There are wondrous stories to be found in everything the eye can see, the ear can hear, and the imagination can dream up. Scenes - the trio of guitarist John Stowell, bassist Jeff Johnson, and drummer John Bishop - has been readily and steadily making that point for more than fifteen years, harnessing natural beauty and concocting chimerical designs that extol the virtues of elasticity, mutability, and high-level communication. The Pacific Northwest knows no greater champion of its beyond-words beauty than this outfit.
Despite its title, Destinations isn't really about reaching endpoints and stopping at specific locales. Instead, it tends to focus on the journey, tracking the ways in which this trio travels and pulling at the fabric of expectations that come with the act itself. It's an absorbing blend of the real and surreal, true to life in a way that only music can be.
The conversational manner with which this trio operates, along with the establishment of a relatively even playing field, helps to elevate this trio to great heights. Whether moving in a nebulous realm on Johnson's "T.I.O," taking a classic like "You And The Night And The Music" to school, playing on bubbling grooves and lyricism with Tommy O'Donnell's "Psalm," or powering Miles Davis' "Solar" with a light touch and a fair amount of horsepower, the band manages to open doorways to new worlds.

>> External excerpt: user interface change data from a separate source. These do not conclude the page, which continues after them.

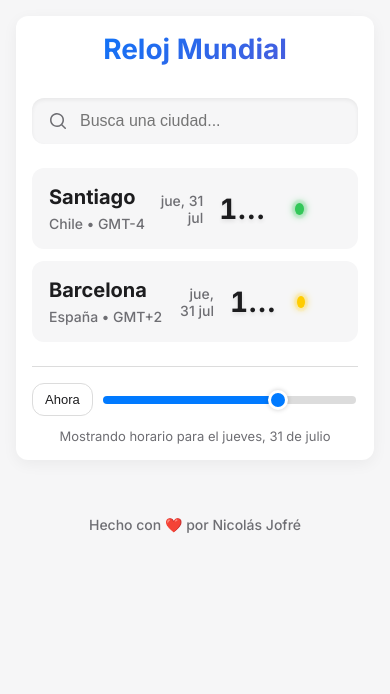
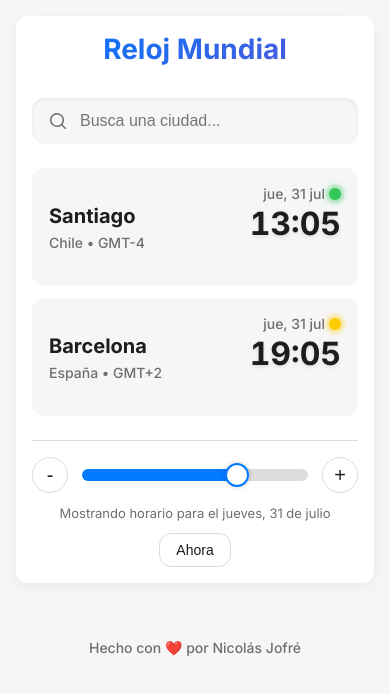
Before and after one commit to njofrey/timezone, a plain HTML site: page index.html in a window 390 px wide. Drawn offline with Linux system fonts and the light colour scheme.

Commit message:
feat(UX): Mejorar la usabilidad del slider y la UI en móviles

```diff
--- a/index.html
+++ b/index.html
@@ -62,11 +62,12 @@
 
         <section id="control-tiempo">
             <div class="slider-wrapper">
-                <button id="reset-time-btn" title="Volver a la hora actual">Ahora</button>
+                <button id="decrement-time-btn" class="time-adjust-btn" title="Restar 15 minutos">-</button>
                 <input type="range" min="0" max="1439" step="15" class="slider" id="time-slider">
+                <button id="increment-time-btn" class="time-adjust-btn" title="Añadir 15 minutos">+</button>
             </div>
-            <div id="info-tiempo" class="info-tiempo-actual">
-            </div>
+            <div id="info-tiempo" class="info-tiempo-actual"></div>
+            <button id="reset-time-btn" title="Volver a la hora actual">Ahora</button>
         </section>
     </div>
 
--- a/script.js
+++ b/script.js
@@ -47,6 +47,8 @@ document.addEventListener('DOMContentLoaded', () => {
     const timeSlider = document.getElementById('time-slider');
     const infoTiempoDiv = document.getElementById('info-tiempo');
     const resetTimeBtn = document.getElementById('reset-time-btn');
+    const decrementTimeBtn = document.getElementById('decrement-time-btn');
+    const incrementTimeBtn = document.getElementById('increment-time-btn');
 
     let todasLasCiudades = [];
     let ciudadesSeleccionadas = [];
@@ -103,7 +105,13 @@ document.addEventListener('DOMContentLoaded', () => {
 
         timeSlider.addEventListener('input', () => {
             const valorActual = parseInt(timeSlider.value, 10);
-            const valorRedondeado = Math.round(valorActual / 15) * 15;
+            let valorRedondeado = Math.round(valorActual / 15) * 15;
+
+            // Si el valor redondeado es 1440 (24:00), lo tratamos como 0 (00:00)
+            if (valorRedondeado >= 1440) {
+                valorRedondeado = 0;
+            }
+
             timeSlider.value = valorRedondeado;
 
             const ahora = new Date();
@@ -120,6 +128,37 @@ document.addEventListener('DOMContentLoaded', () => {
             resetearSlider();
             actualizarHoras();
         });
+
+        decrementTimeBtn.addEventListener('click', () => ajustarTiempo(-15));
+        incrementTimeBtn.addEventListener('click', () => ajustarTiempo(15));
+    }
+
+    function ajustarTiempo(minutos) {
+        let valorActual = parseInt(timeSlider.value, 10);
+        let nuevoValor = valorActual + minutos;
+
+        if (nuevoValor < 0) {
+            nuevoValor = 1425; // El último valor múltiplo de 15 (23:45)
+        } else if (nuevoValor >= 1440) {
+            nuevoValor = 0;
+        }
+
+        timeSlider.value = nuevoValor;
+        timeSlider.dispatchEvent(new Event('input'));
+    }
+
+    function ajustarTiempo(minutos) {
+        let valorActual = parseInt(timeSlider.value, 10);
+        let nuevoValor = valorActual + minutos;
+
+        if (nuevoValor < 0) {
+            nuevoValor = 1425; // El último valor múltiplo de 15 (23:45)
+        } else if (nuevoValor >= 1440) {
+            nuevoValor = 0;
+        }
+
+        timeSlider.value = nuevoValor;
+        timeSlider.dispatchEvent(new Event('input'));
     }
 
     function mostrarSugerencias() {
--- a/style.css
+++ b/style.css
@@ -305,24 +305,51 @@ header h1 {
     color: white;
 }
 
+/* Estilos del control de tiempo mejorados para UX */
 #control-tiempo {
     border-top: 1px solid var(--color-borde);
     padding-top: 16px;
+    display: flex;
+    flex-direction: column;
+    align-items: center; /* Centramos todo */
+    gap: 12px;
+}
+.slider-wrapper {
+    display: flex;
+    align-items: center;
+    gap: 12px; /* Aumentamos el espacio */
+    width: 100%;
+}
+.time-adjust-btn {
+    flex-shrink: 0;
+    width: 36px;
+    height: 36px;
+    border-radius: 50%;
+    border: 1px solid var(--color-borde);
+    background-color: var(--color-superficie);
+    font-size: 20px;
+    font-weight: 500;
+    color: var(--color-texto-principal);
+    cursor: pointer;
+    transition: var(--transicion);
+    display: flex;
+    align-items: center;
+    justify-content: center;
+}
+.time-adjust-btn:hover {
+    background-color: #f0f0f0;
+    border-color: var(--color-primario);
+    transform: scale(1.05);
 }
 .info-tiempo-actual {
     text-align: center;
     font-size: 13px;
     color: var(--color-texto-secundario);
-    margin-top: 12px;
-}
-.slider-wrapper {
-    display: flex;
-    align-items: center;
-    gap: 8px;
+    margin: 0; /* Eliminamos margen superior */
 }
 #reset-time-btn {
-    padding: 8px 12px;
-    font-size: 13px;
+    padding: 8px 16px; /* Aumentamos padding horizontal */
+    font-size: 14px;
     font-weight: 500;
     border: 1px solid var(--color-borde);
     border-radius: var(--radio-borde);
@@ -331,6 +358,7 @@ header h1 {
     cursor: pointer;
     transition: var(--transicion);
     white-space: nowrap;
+    order: 3; /* Lo movemos al final en el flex container */
 }
 
 #reset-time-btn:hover {
@@ -344,32 +372,39 @@ header h1 {
 .slider {
     -webkit-appearance: none;
     width: 100%;
-    height: 8px;
+    height: 12px; /* Más grueso para mejor toque */
     background: linear-gradient(90deg, var(--color-primario) 0%, var(--color-borde) 0%);
-    border-radius: 4px;
+    border-radius: 6px;
     outline: none;
-    transition: var(--transicion);
+    transition: background 0.3s ease;
     cursor: pointer;
 }
 .slider::-webkit-slider-thumb {
     -webkit-appearance: none;
     appearance: none;
-    width: 20px;
-    height: 20px;
-    background: var(--color-primario);
+    width: 24px; /* Más grande */
+    height: 24px; /* Más grande */
+    background: var(--color-superficie);
     border-radius: 50%;
     cursor: pointer;
-    border: 3px solid var(--color-superficie);
+    border: 2px solid var(--color-primario);
+    box-shadow: 0 0 5px rgba(0,0,0,0.2);
+    transition: transform 0.2s ease;
+}
+.slider::-webkit-slider-thumb:active {
+    transform: scale(1.2); /* Feedback visual al arrastrar */
+}
+.slider::-moz-range-thumb {
+    width: 24px; /* Más grande */
+    height: 24px; /* Más grande */
+    background: var(--color-superficie);
+    border-radius: 50%;
+    cursor: pointer;
+    border: 2px solid var(--color-primario);
     box-shadow: 0 0 5px rgba(0,0,0,0.2);
 }
-.slider::-moz-range-thumb {
-    width: 20px;
-    height: 20px;
-    background: var(--color-primario);
-    border-radius: 50%;
-    cursor: pointer;
-    border: 3px solid var(--color-superficie);
-    box-shadow: 0 0 5px rgba(0,0,0,0.2);
+.slider::-moz-range-thumb:active {
+    transform: scale(1.2);
 }
 
 /* --- RESPONSIVE DESIGN --- */
@@ -396,18 +431,22 @@ header h1 {
     }
 
     .info-hora {
+        /* Reestructuramos a grid para dar más espacio a la hora */
+        display: grid;
+        grid-template-columns: 1fr auto;
+        grid-template-areas:
+            "fecha punto"
+            "hora hora";
+        gap: 4px;
+        align-items: center;
         text-align: right;
-        /* Prevenir que el contenido de la hora cause overflow */
-        min-width: 0;
-        flex-shrink: 0;
     }
-
+    .punto-compatibilidad { grid-area: punto; }
+    .fecha-display { grid-area: fecha; }
     .hora-display {
-        font-size: 28px;
-        /* Asegurar que el texto de la hora no cause overflow */
-        word-break: keep-all;
-        overflow: hidden;
-        text-overflow: ellipsis;
+        grid-area: hora;
+        font-size: 32px; /* La hacemos grande y legible */
+        line-height: 1.1;
     }
 
     /* Prevenir overflow en elementos de texto */
```
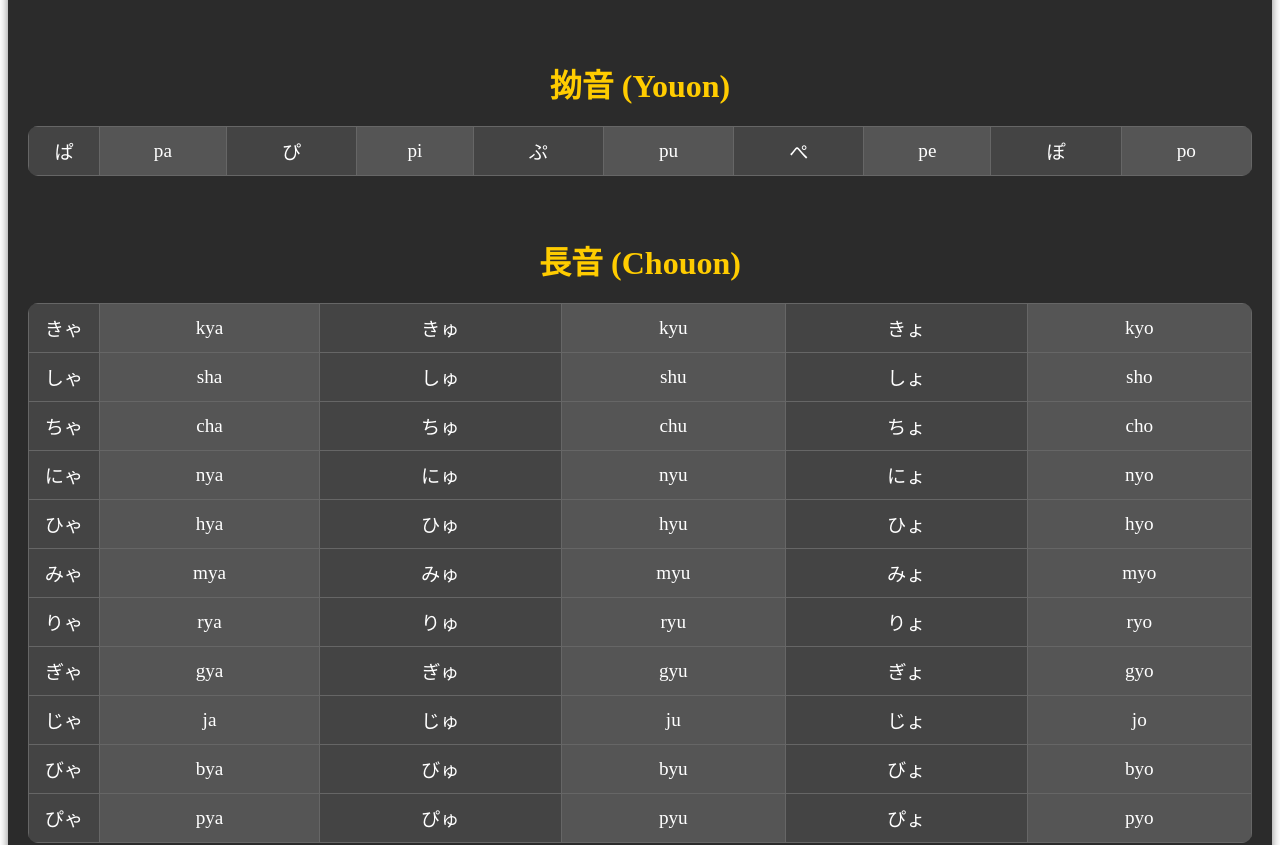
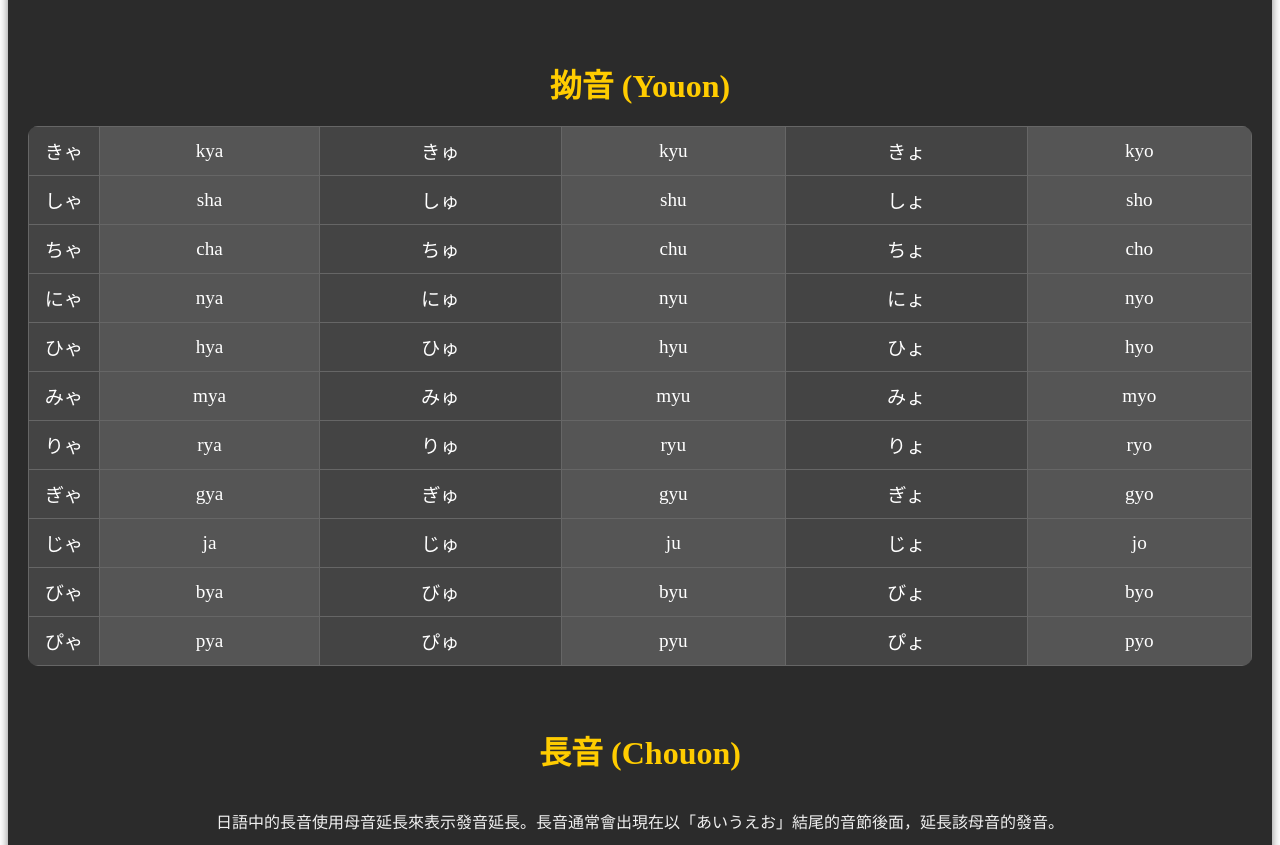
Before and after one commit to salasrew/LearningAngular16, an Angular app: page /hiragana in a window 1280 px wide. Shown: the part 1223-2068 px from the top of the page. Built offline with nearby package versions, Linux system fonts and the light colour scheme.

Commit message:
修正平假名錯誤單元

```diff
--- a/src/app/hiragana/hiragana.component.html
+++ b/src/app/hiragana/hiragana.component.html
@@ -29,11 +29,6 @@
 
     <h1 id="youon">拗音 (Youon)</h1>
     <table>
-      <tr><td>ぱ</td><td>pa</td><td>ぴ</td><td>pi</td><td>ぷ</td><td>pu</td><td>ぺ</td><td>pe</td><td>ぽ</td><td>po</td></tr>
-    </table>
-
-    <h1 id="chouon">長音 (Chouon)</h1>
-    <table>
       <tr><td>きゃ</td><td>kya</td><td>きゅ</td><td>kyu</td><td>きょ</td><td>kyo</td></tr>
       <tr><td>しゃ</td><td>sha</td><td>しゅ</td><td>shu</td><td>しょ</td><td>sho</td></tr>
       <tr><td>ちゃ</td><td>cha</td><td>ちゅ</td><td>chu</td><td>ちょ</td><td>cho</td></tr>
@@ -46,6 +41,7 @@
       <tr><td>びゃ</td><td>bya</td><td>びゅ</td><td>byu</td><td>びょ</td><td>byo</td></tr>
       <tr><td>ぴゃ</td><td>pya</td><td>ぴゅ</td><td>pyu</td><td>ぴょ</td><td>pyo</td></tr>
     </table>
+
 
     <h1 id="chouon">長音 (Chouon)</h1>
     <p>日語中的長音使用母音延長來表示發音延長。長音通常會出現在以「あいうえお」結尾的音節後面，延長該母音的發音。</p>
```
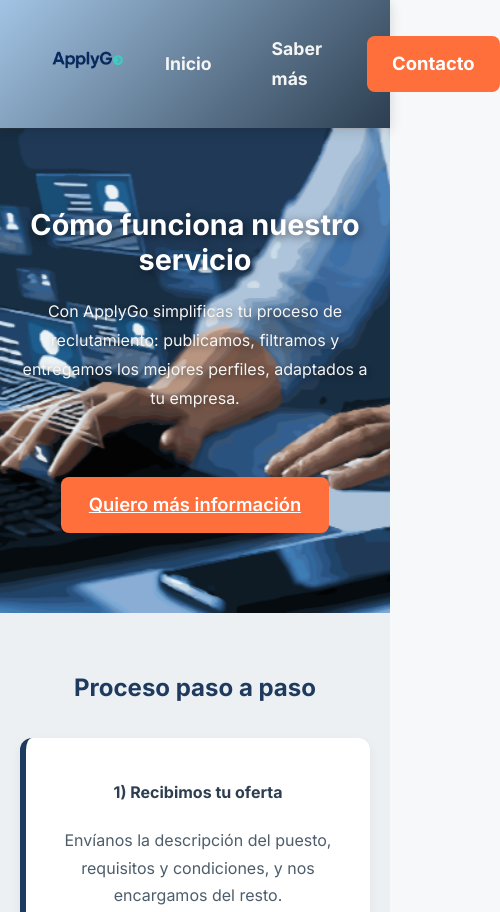
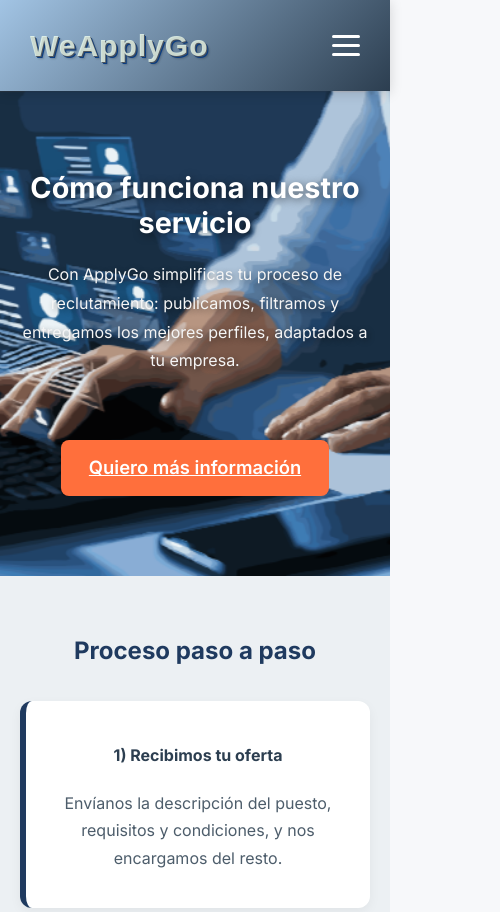
Before and after one commit to Daviidhdez/Weaplygo, a plain HTML site: page Sabermas.html in a window 390 px wide. Shown: the top 912 px of the page, 500 px wide, since content can reach past the window. Drawn offline with nearby package versions, Linux system fonts and the light colour scheme.

Commit message:
Terminado diseño

```diff
--- a/Sabermas.html
+++ b/Sabermas.html
@@ -11,14 +11,21 @@
 </head>
 <body>
   <!-- HEADER -->
-  <header>
+ <header>
     <nav class="nav">
-      <a href="./index.html" class="logo"><img src="./img/ApplyGoimg.png" alt="Logo ApplyGo"></a>
-      <div class="menu">
-        <a href="./index.html">Inicio</a>
-        <a href="./Sabermas.html" class="active">Saber más</a>
-        <a href="./contacto.html" class="btn">Contacto</a>
-      </div>
+      <a href="./index.html" class="logo">
+       WeApplyGo
+      </a>
+       <div class="hamburger" onclick="toggleMenu()">
+      <span></span>
+      <span></span>
+      <span></span>
+    </div>
+      <div class="menu" id="menu">
+      <a href="./index.html">Inicio</a>
+        <a href="./Sabermas.html">Saber más</a>
+        <a href="./contacto.html" class="btn" role="button" aria-label="Ir a la página de contacto">Contacto</a>
+    </div>
     </nav>
   </header>
 
@@ -86,11 +93,19 @@
   <!-- FOOTER -->
   <footer class="site-footer">
     <div class="container footer-inner">
-      <p>© <span id="year"></span> ApplyGo - Servicio de difusión y pre-selección.</p>
+      <p>© <span id="year"></span> WeApplyGo - Servicio de difusión y pre-selección.</p>
     </div>
   </footer>
 
   <!-- Scripts -->
+    <script>
+  function toggleMenu() {
+    const menu = document.getElementById("menu");
+    const hamburger = document.querySelector(".hamburger");
+    menu.classList.toggle("active");
+    hamburger.classList.toggle("active");
+  }
+</script>
   <script src="https://unpkg.com/aos@2.3.1/dist/aos.js"></script>
   <script>
     AOS.init({ duration: 800, once: true });
--- a/style.css
+++ b/style.css
@@ -45,14 +45,29 @@ header {
   padding: 20px 30px;
 }
 
-.logo img {
-  height: 130px;
-  width: auto;
-  transition: transform 0.3s ease;
+.logo {
+    font-family: 'Poppins', sans-serif; /* Fuente moderna */
+    font-size: 30px;
+    font-weight: 900;
+    color: #f0ffeec7; /* Color base */
+    text-decoration: none;
+    letter-spacing: 1px;
+
+    /* Sombra múltiple para efecto 3D/relieve */
+    text-shadow:
+        1px 1px 0 #4d555f,
+        2px 2px 0 #0b3d80,
+        3px 3px 2px rgba(0,0,0,0.2);
+
+    transition: transform 0.3s ease, text-shadow 0.3s ease;
 }
 
-.logo img:hover {
-  transform: scale(1.05);
+.logo:hover {
+    transform: scale(1.08); /* Pequeño zoom */
+    text-shadow:
+        1px 1px 0 #c7d7ec,
+        3px 3px 0 #0b3d80,
+        5px 5px 5px rgba(59, 41, 41, 0.3); /* Sombra más profunda al hover */
 }
 
 .menu {
@@ -226,6 +241,92 @@ header {
 
   .sobre-applygo p {
     font-size: 1rem;
+  }
+}
+
+/* Botón hamburguesa oculto en desktop */
+.hamburger {
+  display: none;
+  flex-direction: column;
+  cursor: pointer;
+  gap: 5px;
+}
+
+.hamburger span {
+  height: 3px;
+  width: 25px;
+  background: #fff;
+  border-radius: 5px;
+  transition: all 0.3s ease;
+}
+
+/* Responsive */
+/* === HAMBURGER ICON === */
+.hamburger {
+  display: none;
+  flex-direction: column;
+  cursor: pointer;
+  gap: 6px;
+  z-index: 1100; /* para estar encima del menú */
+}
+
+.hamburger span {
+  height: 3px;
+  width: 28px;
+  background: #fff;
+  border-radius: 5px;
+  transition: all 0.3s ease;
+}
+
+/* Cuando está activo (menú abierto) */
+.hamburger.active span:nth-child(1) {
+  transform: rotate(45deg) translate(5px, 6px);
+}
+
+.hamburger.active span:nth-child(2) {
+  opacity: 0;
+}
+
+.hamburger.active span:nth-child(3) {
+  transform: rotate(-45deg) translate(6px, -7px);
+}
+
+/* RESPONSIVE MENU */
+@media (max-width: 768px) {
+  .menu {
+    display: flex;
+    flex-direction: column;
+    position: absolute;
+    top: 100%;
+    right: 0;
+    background: #2C3E50;
+    width: 220px;
+    box-shadow: 0 6px 16px rgba(0,0,0,0.2);
+    border-radius: 0 0 8px 8px;
+
+    /* Animación desplegable */
+    max-height: 0;
+    overflow: hidden;
+    transition: max-height 0.35s ease, padding 0.35s ease;
+  }
+
+  .menu a {
+    padding: 12px 15px;
+    font-size: 1rem;
+    border-bottom: 1px solid rgba(255,255,255,0.2);
+  }
+
+  .menu a:last-child {
+    border-bottom: none;
+  }
+
+  .menu.active {
+    max-height: 500px; /* lo suficiente para mostrar todos */
+    padding: 10px 0;
+  }
+
+  .hamburger {
+    display: flex;
   }
 }
 
```
Also changed, not shown: contacto.html (+21 -13 lines), index.html (+19 -5 lines).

Each song here is presented not simply as a tune or a structure, but rather as an opportunity for exploration and adjustable expression(s). That's just as clear on a loose-knit floater like Stowell's "Simple Pleasures" as it is on the strolling "Tapioca Time" or the gleefully glimmering, Western-themed "Long Prairie." Nobody is bound by traditional roles here and there are constant developments related to relational statements and depth of field in these pictures and performances. This band gets tighter and looser all at once with each and every album it delivers.